  • 2
    $\begingroup$ Your last sentence implies that you are speaking of a specific case rather than general properties of (Hermitian?) operators. I suggest clarifying/expanding your question. $\endgroup$
    – Roger V.
    Commented Apr 18, 2023 at 9:49
  • $\begingroup$ I don't understand the question. What are $\psi_i$, what is $a_i$ (within your equation $\hat{A}=U\Lambda U^\dagger$). What is this basis $|00\rangle$... seems like some kind of quantum computing application but I can't really tell. Although in total it seems like you just want to know the spectral theorem.

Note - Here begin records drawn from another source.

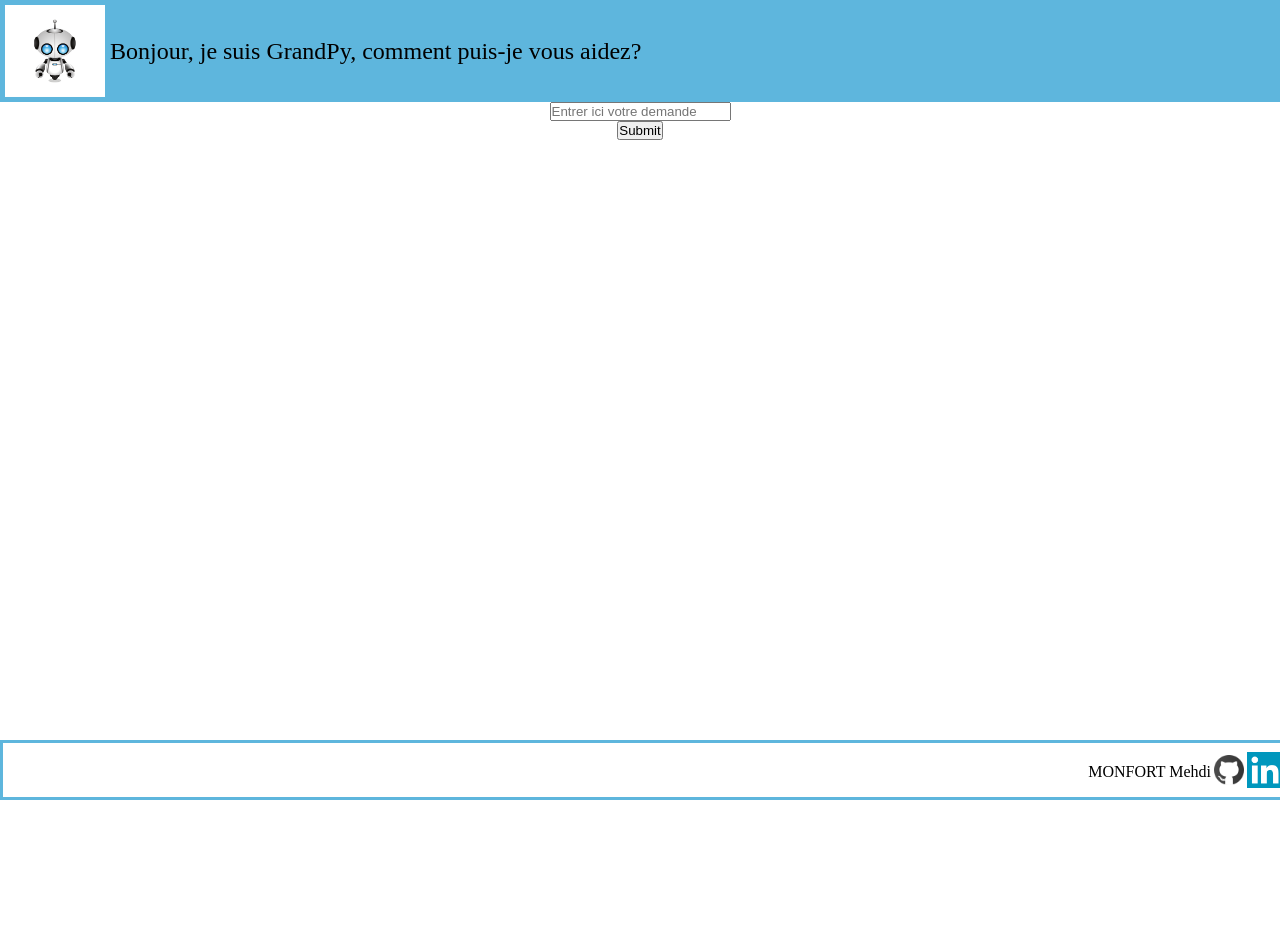
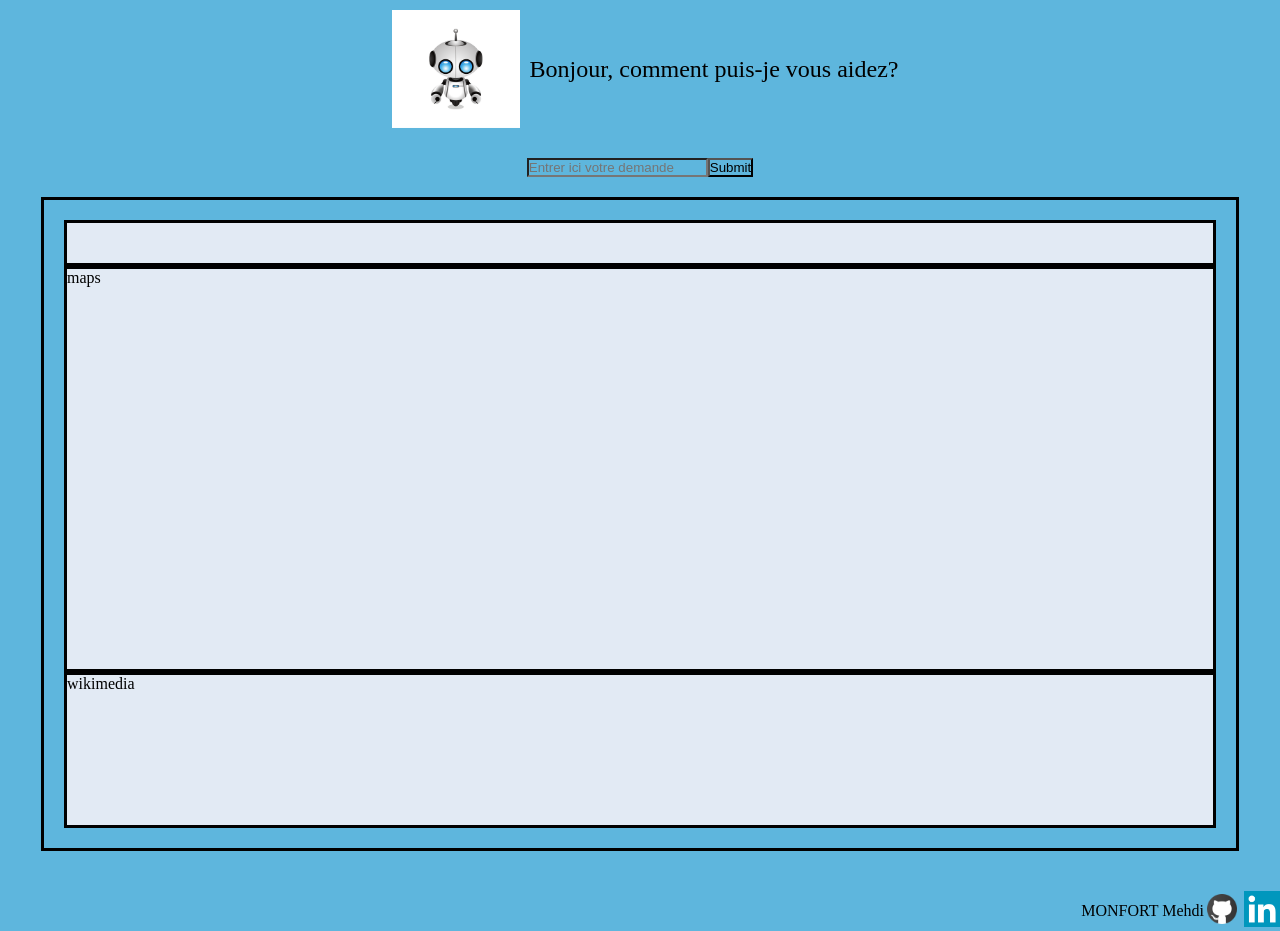
Before and after one commit to mehdi-monfort/P7_GrandPy_Bot, a Flask app: page / in a window 1280 px wide. Before the commit the page ends 800 px from the top, so only its background shows below. Run offline with Flask 2, Linux system fonts and the light colour scheme.

Commit message:
layout css, change name html an js

```diff
--- a/app/static/css/style.css
+++ b/app/static/css/style.css
@@ -2,6 +2,65 @@
   margin:0;
   padding:0;
   list-style:  none;
+  background-color: #5EB6DD;
+}
+
+.header {
+  display: flex;
+  align-items: center;
+  justify-content: center;
+  font-size: x-large;
+  max-height: 200px;
+  margin-bottom: 20px;
+}
+
+.img {
+  border-width: 10px;
+  border-style: solid;
+  border-color: #5EB6DD;
+}
+
+.form {
+  display:grid;
+  margin-bottom: 20px;
+  display: flex;
+  align-items: center;
+  justify-content: center;
+}
+
+.flexbox-container {
+  display: -ms-flex;
+  display: -webkit-flex;
+  display: flex;
+  flex-direction: column;
+}
+
+.flexbox-container {
+  display: flex;
+  margin-left: auto;
+  margin-right: auto;
+  padding: 20px;
+  border-style: solid;
+  justify-content: center;
+  width: 90%;
+}
+
+.response {
+  background: #e2eaf4;
+  border-style: solid;
+  height: 40px;
+}
+
+.first-child {
+  background: #e2eaf4;
+  border-style: solid;
+  height: 400px;
+}
+
+.scd-child {
+  background: #e2eaf4;
+  border-style: solid;
+  height: 150px;
 }
 
 .tile {
@@ -9,40 +68,10 @@
   justify-content: flex-start;
 }
 
-.header {
-  display: flex;
-  align-items: center;
-  justify-content: flex-start;
-  font-size: x-large;
-  background: #5EB6DD;
-}
-
-.form {
-  display: flex;
-  align-items: center;
-  flex-direction: column;
-  align-items: center;
-  justify-content: center;
-}
-
-.img {
-  border-width: 5px;
-  border-style: solid;
-  border-color: #5EB6DD;
-}
-
 .footer {
   display: flex;
-  position:absolute;
-  bottom:0;
-  width:100%;
-  padding-top:50px;
-  height:50px;
+  margin-top: 40px;
+  justify-content: flex-end;
   align-items: center;
-  justify-content: flex-end;
-  border-top: : 1px;
-  padding-top: 4px;
-  padding-right: 4px;
-  border-style: solid;
-  border-color: #5EB6DD;
+  flex-shrink: 0;
 }
--- a/app/static/js/script.js
+++ b/app/static/js/script.js
@@ -1,7 +1,7 @@
 $(function() {
 
 	var $list, $newItemForm;
-	$list = $('div');
+	$list = $('ul');
 	$newItemForm = $('#newItemForm');
 
 	$newItemForm.on('submit', function(validate) {
--- a/app/templates/index.html
+++ b/app/templates/index.html
@@ -10,19 +10,25 @@
     <script src="/static/js/script.js"></script>
   </head>
   <header class="header">
-    <img class="img" src="static/img/robot.webp" alt="" width="100">
-    <p class="one">Bonjour, je suis GrandPy, comment puis-je vous aidez?</p>
+    <img class="img" src="static/img/robot.webp" alt="" width="10%">
+    <p class="one">Bonjour, comment puis-je vous aidez?</p>
   </header>
   <body class="body">
     <form class="form" id="newItemForm">
       <input type="text"placeholder="Entrer ici votre demande" />
       <input type="submit" value="Submit" />
-      <div></div>
     </form>
+    <div class="flexbox-container">
+      <div class="response"><ul></ul></div>
+      <div class="first-child">maps</div>
+      <div class="scd-child">wikimedia</div>
+    </div>
   </body>
   <footer class="footer">
     <li class="name">MONFORT Mehdi</li>
+    <div class="link">
     <a href="https://github.com/mehdi-monfort/P7_GrandPy"><img src= "static/img/git.png" alt="" width="36"></a>
     <a href="https://www.linkedin.com/in/mehdi-monfort/"><img src= "static/img/linkedin.png" alt="" width="36"></a>
+    </div>
   </footer>
 </html>
```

I'd recommend googling that, which at least is the proof of the existence of that equation for any hermetian/self adjoint operator, and kind of the entire basis of quantum mechanics. $\endgroup$
    – AXensen
    Commented Apr 18, 2023 at 10:10

1 Answer 1

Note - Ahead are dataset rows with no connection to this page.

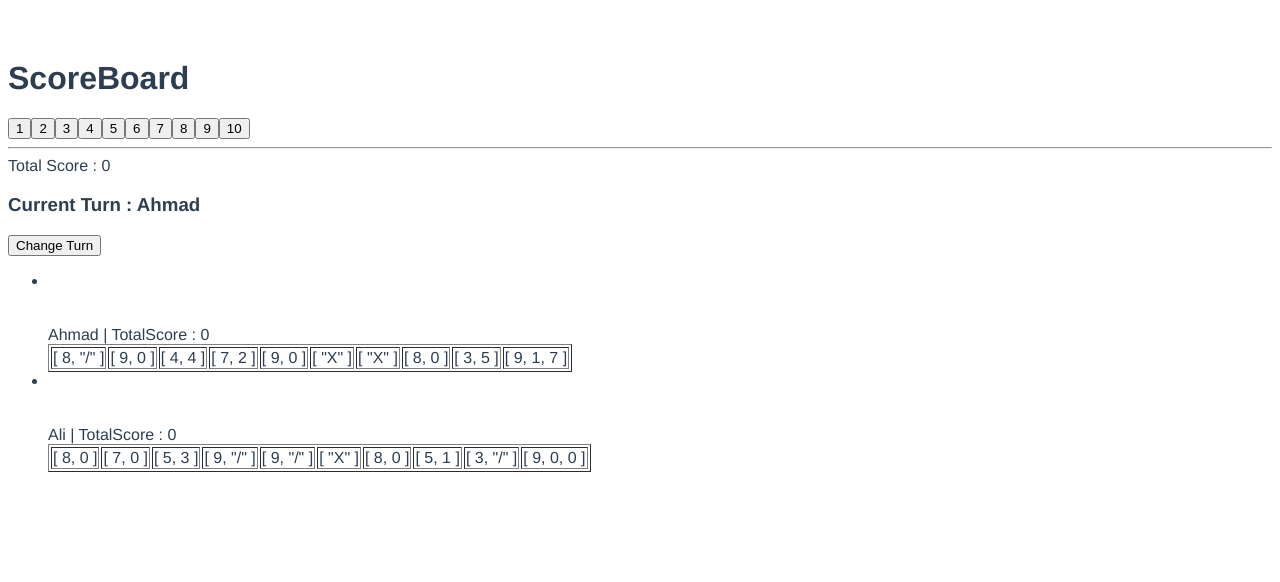
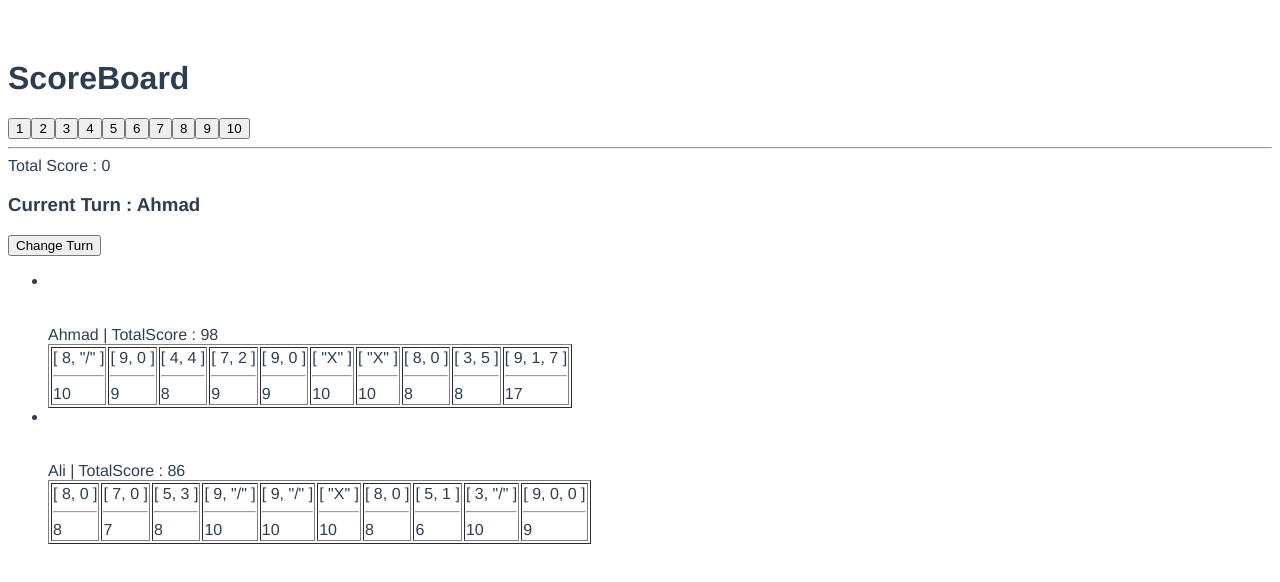
Before and after one commit to naumanahmed19/ten-pin-bowling, a Vue app: page / in a window 1280 px wide. Shown: the top 582 px of the page. Built offline with nearby package versions, Linux system fonts and the light colour scheme.

Commit message:
enh(game): calculate score without bonus points

```diff
--- a/src/App.vue
+++ b/src/App.vue
@@ -8,8 +8,10 @@
         {{player.name}} | TotalScore : {{getScore(index)}}
         <table border="1">
           <tr>
-            <td v-for="(fram,index) in player.frames" :key="index" >
-                {{fram}}
+            <td v-for="(frame,index) in player.frames" :key="index" >
+                {{frame}}
+                <hr>
+                {{calculeFrameScore(frame)}}
             </td>
           </tr>
         </table>
@@ -57,14 +59,27 @@ export default {
     },
 
     calculateScore(frames){
-      let finalScore = 0;
-      frames.forEach(element => {
+      let score = 0;
+      frames.forEach(frame => {
+        score += this.calculeFrameScore(frame);
       });
-      return finalScore;
+      return score;
     },
 
     calculeFrameScore(frame){
-
+      let s = 0;
+      if(frame[0] == 'X'){
+          s +=10;
+          //Add Bouns
+      }
+      else if(frame[1] == '/'){
+          s+=10;
+           //Add Bouns
+      }
+      else{
+        s += frame.reduce((a,b)=>a+b , 0);
+      }
+      return s;
     }
   },
 }
```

$\newcommand{\ket}[1]{\left|#1\right\rangle}$ I assume you write your matrix $\hat{A}$ with respect to the basis $(\ket{00},\ket{01},\ket{10},\ket{11})$. Say it has orthormal eigenvectors $v_{00},v_{01},v_{10},v_{11}\in\mathbb{C}^4$ with eigenvalues $\lambda_{00},\lambda_{01},\lambda_{10},\lambda_{11}\in\mathbb{C}$. Diagonalization then is given by setting $\Lambda := \operatorname{diag}(\lambda_{01},\lambda_{10},\lambda_{11})$ and $$ U := \begin{pmatrix} | & | & | & | \\ v_{00}&v_{01}&v_{10}&v_{11} \\ | & | & | & | \end{pmatrix} $$ such that $U\ket{ij} = v_{ij}$ for $i,j\in\{0,1\}$ and $$\hat{A} = U^\dagger \Lambda U.$$ Note this is not what you have written down but this is the more common convention. Since $U$ is unitary (follows from the $v_{ij}$ being orthonormal), we have $U^\dagger v_{ij} = U^{-1} v_{ij} = \ket{ij}$.


Your Answer

By clicking “Post Your Answer”, you agree to our terms of service and acknowledge you have read our privacy policy.

Not the answer you're looking for? Browse other questions tagged or ask your own question.